◆ DATA FOR ANALYSIS ◆
=== Section Start ===

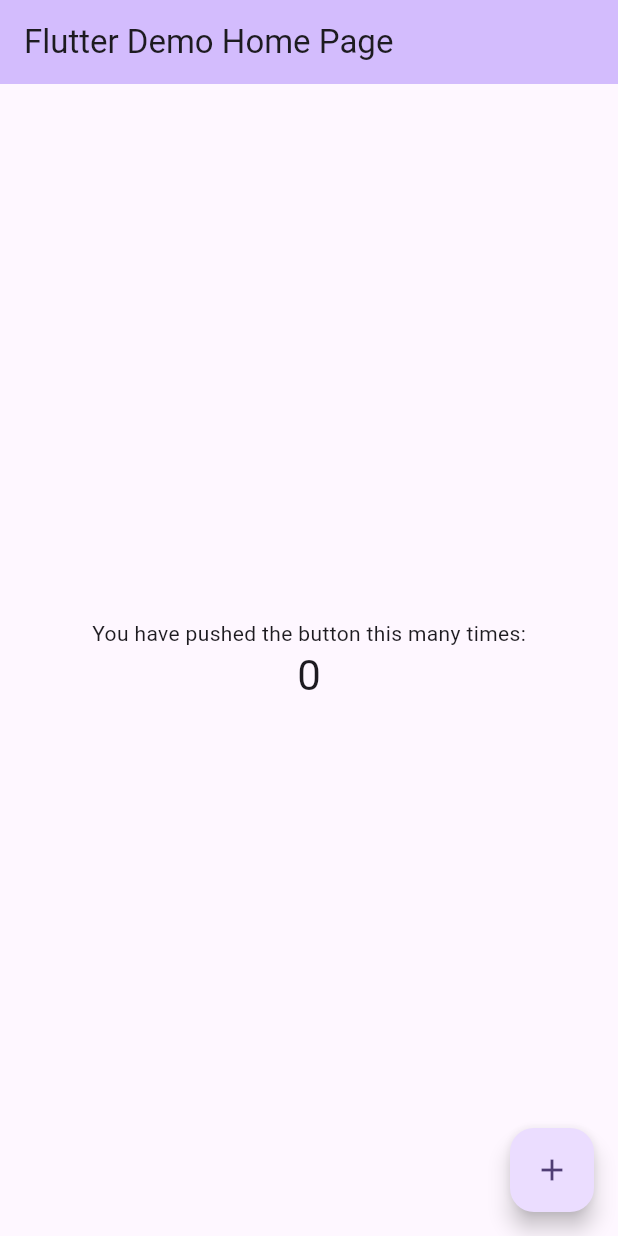
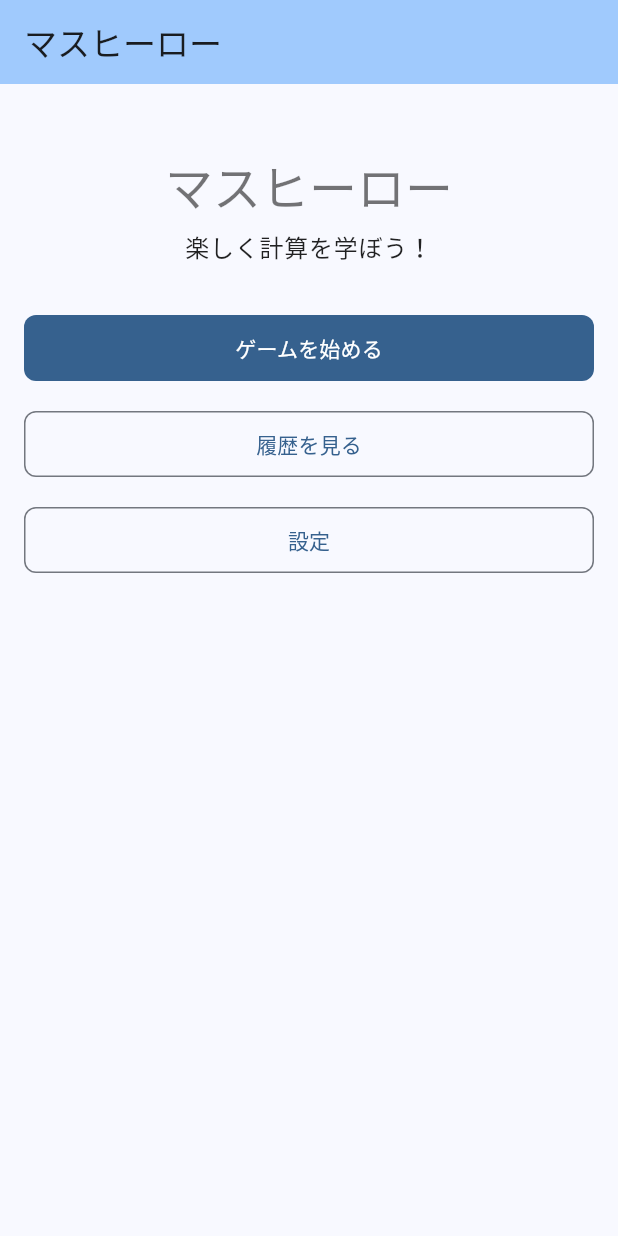
Before and after one commit to sekinet813/math-hero-app, a Flutter app: the screen it shows after launch, on a phone screen of 412 x 824 dp. Run offline on Flutter 3.47's test engine with Material 3 defaults, Android fonts, the light colour scheme and no system bars.

Commit message:
Flutterプロジェクト初期化 & ベース構造作成

```diff
--- a/lib/main.dart
+++ b/lib/main.dart
@@ -1,122 +1,22 @@
 import 'package:flutter/material.dart';
+import 'screens/home_screen.dart';
+import 'utils/theme.dart';
 
 void main() {
-  runApp(const MyApp());
+  runApp(const MathHeroApp());
 }
 
-class MyApp extends StatelessWidget {
-  const MyApp({super.key});
+/// マスヒーローアプリのメインクラス
+class MathHeroApp extends StatelessWidget {
+  const MathHeroApp({super.key});
 
-  // This widget is the root of your application.
   @override
   Widget build(BuildContext context) {
     return MaterialApp(
-      title: 'Flutter Demo',
-      theme: ThemeData(
-        // This is the theme of your application.
-        //
-        // TRY THIS: Try running your application with "flutter run". You'll see
-        // the application has a purple toolbar. Then, without quitting the app,
-        // try changing the seedColor in the colorScheme below to Colors.green
-        // and then invoke "hot reload" (save your changes or press the "hot
-        // reload" button in a Flutter-supported IDE, or press "r" if you used
-        // the command line to start the app).
-        //
-        // Notice that the counter didn't reset back to zero; the application
-        // state is not lost during the reload. To reset the state, use hot
-        // restart instead.
-        //
-        // This works for code too, not just values: Most code changes can be
-        // tested with just a hot reload.
-        colorScheme: ColorScheme.fromSeed(seedColor: Colors.deepPurple),
-      ),
-      home: const MyHomePage(title: 'Flutter Demo Home Page'),
+      title: 'マスヒーロー',
+      theme: AppTheme.lightTheme,
+      darkTheme: AppTheme.darkTheme,
+      home: const HomeScreen(),
     );
   }
 }
-
-class MyHomePage extends StatefulWidget {
-  const MyHomePage({super.key, required this.title});
-
-  // This widget is the home page of your application. It is stateful, meaning
-  // that it has a State object (defined below) that contains fields that affect
-  // how it looks.
-
-  // This class is the configuration for the state. It holds the values (in this
-  // case the title) provided by the parent (in this case the App widget) and
-  // used by the build method of the State. Fields in a Widget subclass are
-  // always marked "final".
-
-  final String title;
-
-  @override
-  State<MyHomePage> createState() => _MyHomePageState();
-}
-
-class _MyHomePageState extends State<MyHomePage> {
-  int _counter = 0;
-
-  void _incrementCounter() {
-    setState(() {
-      // This call to setState tells the Flutter framework that something has
-      // changed in this State, which causes it to rerun the build method below
-      // so that the display can reflect the updated values. If we changed
-      // _counter without calling setState(), then the build method would not be
-      // called again, and so nothing would appear to happen.
-      _counter++;
-    });
-  }
-
-  @override
-  Widget build(BuildContext context) {
-    // This method is rerun every time setState is called, for instance as done
-    // by the _incrementCounter method above.
-    //
-    // The Flutter framework has been optimized to make rerunning build methods
-    // fast, so that you can just rebuild anything that needs updating rather
-    // than having to individually change instances of widgets.
-    return Scaffold(
-      appBar: AppBar(
-        // TRY THIS: Try changing the color here to a specific color (to
-        // Colors.amber, perhaps?) and trigger a hot reload to see the AppBar
-        // change color while the other colors stay the same.
-        backgroundColor: Theme.of(context).colorScheme.inversePrimary,
-        // Here we take the value from the MyHomePage object that was created by
-        // the App.build method, and use it to set our appbar title.
-        title: Text(widget.title),
-      ),
-      body: Center(
-        // Center is a layout widget. It takes a single child and positions it
-        // in the middle of the parent.
-        child: Column(
-          // Column is also a layout widget. It takes a list of children and
-          // arranges them vertically. By default, it sizes itself to fit its
-          // children horizontally, and tries to be as tall as its parent.
-          //
-          // Column has various properties to control how it sizes itself and
-          // how it positions its children. Here we use mainAxisAlignment to
-          // center the children vertically; the main axis here is the vertical
-          // axis because Columns are vertical (the cross axis would be
-          // horizontal).
-          //
-          // TRY THIS: Invoke "debug painting" (choose the "Toggle Debug Paint"
-          // action in the IDE, or press "p" in the console), to see the
-          // wireframe for each widget.
-          mainAxisAlignment: MainAxisAlignment.center,
-          children: <Widget>[
-            const Text('You have pushed the button this many times:'),
-            Text(
-              '$_counter',
-              style: Theme.of(context).textTheme.headlineMedium,
-            ),
-          ],
-        ),
-      ),
-      floatingActionButton: FloatingActionButton(
-        onPressed: _incrementCounter,
-        tooltip: 'Increment',
-        child: const Icon(Icons.add),
-      ), // This trailing comma makes auto-formatting nicer for build methods.
-    );
-  }
-}
--- /dev/null
+++ b/lib/screens/home_screen.dart
@@ -0,0 +1,62 @@
+import 'package:flutter/material.dart';
+import '../utils/constants.dart';
+
+/// ホーム画面
+class HomeScreen extends StatelessWidget {
+  const HomeScreen({super.key});
+
+  @override
+  Widget build(BuildContext context) {
+    return Scaffold(
+      appBar: AppBar(
+        title: const Text('マスヒーロー'),
+        backgroundColor: Theme.of(context).colorScheme.inversePrimary,
+      ),
+      body: Padding(
+        padding: const EdgeInsets.all(AppConstants.kSpacing16),
+        child: Column(
+          crossAxisAlignment: CrossAxisAlignment.stretch,
+          children: [
+            const SizedBox(height: AppConstants.kSpacing32),
+            // タイトル
+            Text(
+              'マスヒーロー',
+              style: Theme.of(context).textTheme.headlineLarge,
+              textAlign: TextAlign.center,
+            ),
+            const SizedBox(height: AppConstants.kSpacing8),
+            Text(
+              '楽しく計算を学ぼう！',
+              style: Theme.of(context).textTheme.bodyLarge,
+              textAlign: TextAlign.center,
+            ),
+            const SizedBox(height: AppConstants.kSpacing32),
+            // ゲーム開始ボタン
+            FilledButton(
+              onPressed: () {
+                // TODO: ゲーム画面に遷移
+              },
+              child: const Text('ゲームを始める'),
+            ),
+            const SizedBox(height: AppConstants.kSpacing16),
+            // 履歴ボタン
+            OutlinedButton(
+              onPressed: () {
+                // TODO: 履歴画面に遷移
+              },
+              child: const Text('履歴を見る'),
+            ),
+            const SizedBox(height: AppConstants.kSpacing16),
+            // 設定ボタン
+            OutlinedButton(
+              onPressed: () {
+                // TODO: 設定画面に遷移
+              },
+              child: const Text('設定'),
+            ),
+          ],
+        ),
+      ),
+    );
+  }
+}
--- /dev/null
+++ b/lib/utils/constants.dart
@@ -0,0 +1,44 @@
+/// アプリ全体で使用する定数
+class AppConstants {
+  // プライバシーコンストラクタ
+  AppConstants._();
+
+  // スペーシング
+  static const double kSpacing8 = 8.0;
+  static const double kSpacing12 = 12.0;
+  static const double kSpacing16 = 16.0;
+  static const double kSpacing24 = 24.0;
+  static const double kSpacing32 = 32.0;
+
+  // ボーダー半径
+  static const double kBorderRadius8 = 8.0;
+  static const double kBorderRadius12 = 12.0;
+
+  // カラーパレット
+  static const int kPrimaryLight = 0xFF64B5F6;
+  static const int kPrimary = 0xFF2196F3;
+  static const int kPrimaryDark = 0xFF1976D2;
+
+  static const int kSecondaryLight = 0xFFFFE082;
+  static const int kSecondary = 0xFFFFC107;
+  static const int kSecondaryDark = 0xFFFFA000;
+
+  static const int kSuccess = 0xFF66BB6A;
+  static const int kWarning = 0xFFFFB74D;
+  static const int kError = 0xFFEF5350;
+
+  // ゲーム設定
+  static const int kDefaultTimeLimit = 60; // 秒
+  static const int kMaxQuestions = 100;
+  static const int kMinNumber = 1;
+  static const int kMaxNumber = 20;
+
+  // データベース
+  static const String kDatabaseName = 'math_hero.db';
+  static const int kDatabaseVersion = 1;
+
+  // 通知設定
+  static const String kNotificationChannelId = 'math_hero_notifications';
+  static const String kNotificationChannelName = 'マスヒーロー通知';
+  static const String kNotificationChannelDescription = '計算ゲームの通知';
+}
--- /dev/null
+++ b/lib/utils/theme.dart
@@ -0,0 +1,80 @@
+import 'package:flutter/material.dart';
+import 'constants.dart';
+
+/// アプリのテーマ設定
+class AppTheme {
+  // プライバシーコンストラクタ
+  AppTheme._();
+
+  /// ライトテーマ
+  static ThemeData get lightTheme {
+    final colorScheme = ColorScheme.fromSeed(
+      seedColor: const Color(AppConstants.kPrimary),
+      brightness: Brightness.light,
+    );
+
+    return ThemeData(
+      useMaterial3: true,
+      colorScheme: colorScheme,
+      textTheme: Typography.blackMountainView,
+      filledButtonTheme: FilledButtonThemeData(
+        style: FilledButton.styleFrom(
+          shape: RoundedRectangleBorder(
+            borderRadius: BorderRadius.circular(AppConstants.kBorderRadius8),
+          ),
+          padding: const EdgeInsets.symmetric(
+            horizontal: AppConstants.kSpacing24,
+            vertical: AppConstants.kSpacing12,
+          ),
+        ),
+      ),
+      outlinedButtonTheme: OutlinedButtonThemeData(
+        style: OutlinedButton.styleFrom(
+          shape: RoundedRectangleBorder(
+            borderRadius: BorderRadius.circular(AppConstants.kBorderRadius8),
+          ),
+          padding: const EdgeInsets.symmetric(
+            horizontal: AppConstants.kSpacing24,
+            vertical: AppConstants.kSpacing12,
+          ),
+        ),
+      ),
+    );
+  }
+
+  /// ダークテーマ
+  static ThemeData get darkTheme {
+    final colorScheme = ColorScheme.fromSeed(
+      seedColor: const Color(AppConstants.kPrimary),
+      brightness: Brightness.dark,
+    );
+
+    return ThemeData(
+      useMaterial3: true,
+      colorScheme: colorScheme,
+      textTheme: Typography.whiteMountainView,
+      filledButtonTheme: FilledButtonThemeData(
+        style: FilledButton.styleFrom(
+          shape: RoundedRectangleBorder(
+            borderRadius: BorderRadius.circular(AppConstants.kBorderRadius8),
+          ),
+          padding: const EdgeInsets.symmetric(
+            horizontal: AppConstants.kSpacing24,
+            vertical: AppConstants.kSpacing12,
+          ),
+        ),
+      ),
+      outlinedButtonTheme: OutlinedButtonThemeData(
+        style: OutlinedButton.styleFrom(
+          shape: RoundedRectangleBorder(
+            borderRadius: BorderRadius.circular(AppConstants.kBorderRadius8),
+          ),
+          padding: const EdgeInsets.symmetric(
+            horizontal: AppConstants.kSpacing24,
+            vertical: AppConstants.kSpacing12,
+          ),
+        ),
+      ),
+    );
+  }
+}
```
Also changed, not shown: lib/models/game_result.dart (added, +60 -0 lines), lib/models/player.dart (added, +49 -0 lines), lib/utils/card_styles.dart (added, +33 -0 lines), pubspec.yaml (+13 -0 lines), pubspec.lock, 11 other files.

=== Section End ===

◆ HOW TO COMPLETE THIS TASK ◆
Would you show each line of the listing above that has the string "textTheme"?

◆ WRITTEN ANSWER ◆
-              style: Theme.of(context).textTheme.headlineMedium,
+              style: Theme.of(context).textTheme.headlineLarge,
+              style: Theme.of(context).textTheme.bodyLarge,
+      textTheme: Typography.blackMountainView,
+      textTheme: Typography.whiteMountainView,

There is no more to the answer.